Bloomsbury Academic (2020) h/b 336pp £95 (ISBN 9781350050105)

This volume explores how ancient women from antiquity have been portrayed and re-imagined in the arts. The collection features thirteen essays from different contributors, largely from the field of ancient history. It examines the reception of powerful women from the ancient world through the lens of contemporary theory and covers areas including gender studies, sociology, history of art and media studies amongst others. The forms of media explored include examples from both the ancient and modern, and encompass diverse forms ranging from video games, opera, graphic novels, television and even fanfiction. The essays incorporate some of the current discourse around Orientalism, gender, the Eastern gaze and feminism.

The collection is tightly focused and encapsulates a wide range of both real-life and legendary women from antiquity, ranging from the well-known to the more obscure. As well as chapters relating to women such as Cleopatra and Dido, there are also chapters on women such as Galla Placidia, Drypetis and Zenobia. The essays are enhanced by supporting imagery from the recent and distant past throughout the volume.

A key thread running through this collection is the argument that the interpretation of powerful women from antiquity is heavily influenced by Orientalist stereotypes e.g. the popular framing of Cleopatra as an Orientalised femme fatale, despite her Macedonian heritage. The dichotomy between the seductive, dissolute ‘other’ Oriental woman and the pious and virtuous Occidental woman is returned to throughout the volume. Essentially, when a personification is positive it is often coded as Western, and when negative, Eastern. The suggestion that the perception of powerful women in the current day continues to be similarly influenced by these stereotypes is also explored, although perhaps not as successfully as the latter argument. 

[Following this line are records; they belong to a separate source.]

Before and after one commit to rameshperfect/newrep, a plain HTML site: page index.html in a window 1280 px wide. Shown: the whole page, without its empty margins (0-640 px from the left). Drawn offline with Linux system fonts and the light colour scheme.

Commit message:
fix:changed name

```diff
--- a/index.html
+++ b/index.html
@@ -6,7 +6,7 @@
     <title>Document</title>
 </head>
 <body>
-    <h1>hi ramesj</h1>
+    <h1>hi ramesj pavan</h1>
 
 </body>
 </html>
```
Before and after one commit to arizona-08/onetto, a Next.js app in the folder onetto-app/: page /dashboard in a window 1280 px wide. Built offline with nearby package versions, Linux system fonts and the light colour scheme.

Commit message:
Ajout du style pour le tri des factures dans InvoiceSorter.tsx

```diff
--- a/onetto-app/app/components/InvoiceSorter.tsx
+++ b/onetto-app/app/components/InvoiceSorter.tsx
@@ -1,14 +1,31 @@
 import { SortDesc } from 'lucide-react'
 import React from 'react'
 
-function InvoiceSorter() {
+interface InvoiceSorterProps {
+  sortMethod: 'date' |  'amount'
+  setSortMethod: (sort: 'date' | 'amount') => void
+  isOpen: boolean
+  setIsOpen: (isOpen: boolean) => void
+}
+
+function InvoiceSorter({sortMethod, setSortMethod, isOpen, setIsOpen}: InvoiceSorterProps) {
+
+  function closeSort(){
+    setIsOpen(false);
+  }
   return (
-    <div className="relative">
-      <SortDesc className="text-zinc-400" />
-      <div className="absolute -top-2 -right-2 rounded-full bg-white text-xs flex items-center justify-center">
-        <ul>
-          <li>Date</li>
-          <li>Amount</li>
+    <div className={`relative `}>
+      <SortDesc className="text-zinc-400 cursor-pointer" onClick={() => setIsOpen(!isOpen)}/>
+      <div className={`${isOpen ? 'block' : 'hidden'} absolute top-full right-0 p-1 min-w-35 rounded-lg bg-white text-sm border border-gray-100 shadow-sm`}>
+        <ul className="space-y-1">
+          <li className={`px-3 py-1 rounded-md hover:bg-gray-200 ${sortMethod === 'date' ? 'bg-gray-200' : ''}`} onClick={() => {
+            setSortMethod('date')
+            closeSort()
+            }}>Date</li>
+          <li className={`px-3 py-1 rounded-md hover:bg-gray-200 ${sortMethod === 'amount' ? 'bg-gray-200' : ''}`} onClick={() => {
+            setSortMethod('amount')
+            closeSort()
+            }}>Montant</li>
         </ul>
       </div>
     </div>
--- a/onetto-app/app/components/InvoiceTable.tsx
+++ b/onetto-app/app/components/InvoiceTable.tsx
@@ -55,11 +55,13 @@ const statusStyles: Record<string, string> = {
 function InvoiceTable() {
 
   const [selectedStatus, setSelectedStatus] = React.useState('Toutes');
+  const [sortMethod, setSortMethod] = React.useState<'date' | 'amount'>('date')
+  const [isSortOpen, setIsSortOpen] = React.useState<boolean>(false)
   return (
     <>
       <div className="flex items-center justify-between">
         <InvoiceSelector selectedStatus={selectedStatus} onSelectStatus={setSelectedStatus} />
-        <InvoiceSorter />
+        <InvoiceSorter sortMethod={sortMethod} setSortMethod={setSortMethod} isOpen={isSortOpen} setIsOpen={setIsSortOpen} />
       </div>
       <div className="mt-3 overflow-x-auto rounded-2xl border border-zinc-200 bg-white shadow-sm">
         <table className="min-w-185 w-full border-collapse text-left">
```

In Chapter 2 Irene Berti discusses the various receptions of Artemisia I and II. Berti explores the stereotypes of Eastern women in film through past portrayals of women as ‘damsels in distress’, to the more empowered female characters of recent years. Of particular interest is Berti’s exploration of Artemisia I’s character in 300: Rise of an Empire, a characterisation which endeavoured to portray Artemisia as a strong feminist protagonist, albeit a heavily sexualised one. Artemisia’s real power is portrayed not as her strategic military skills, but her sex appeal, which Berti argues is ultimately no more progressive than her portrayals in previous media incarnations.

In Chapter 13 Beate Wagner-Hasel proposes some intriguing and surprisingly adversarial arguments. Of particularly interest was the argument in which they propose that ‘only by equating power with physical strength is it possible to claim that women had no power in antiquity’. This raises some interesting questions as to what we mean by power. Did women have power if they were able to command their servants and slaves? Wagner-Hasel appears to suggest that this is the case, but would many consider this to be a meaningful manifestation of power? 

A collection of this scope necessitates the exploration of a variety of different themes and I think this is largely accomplished with this volume. There is nothing radically new here in terms of the key arguments made by the authors, but the diversity of the ancient women explored (albeit all influential and powerful women in their time), and the range of media examples explored, resulted in an illuminating and thought-provoking read. 

Lucy Angel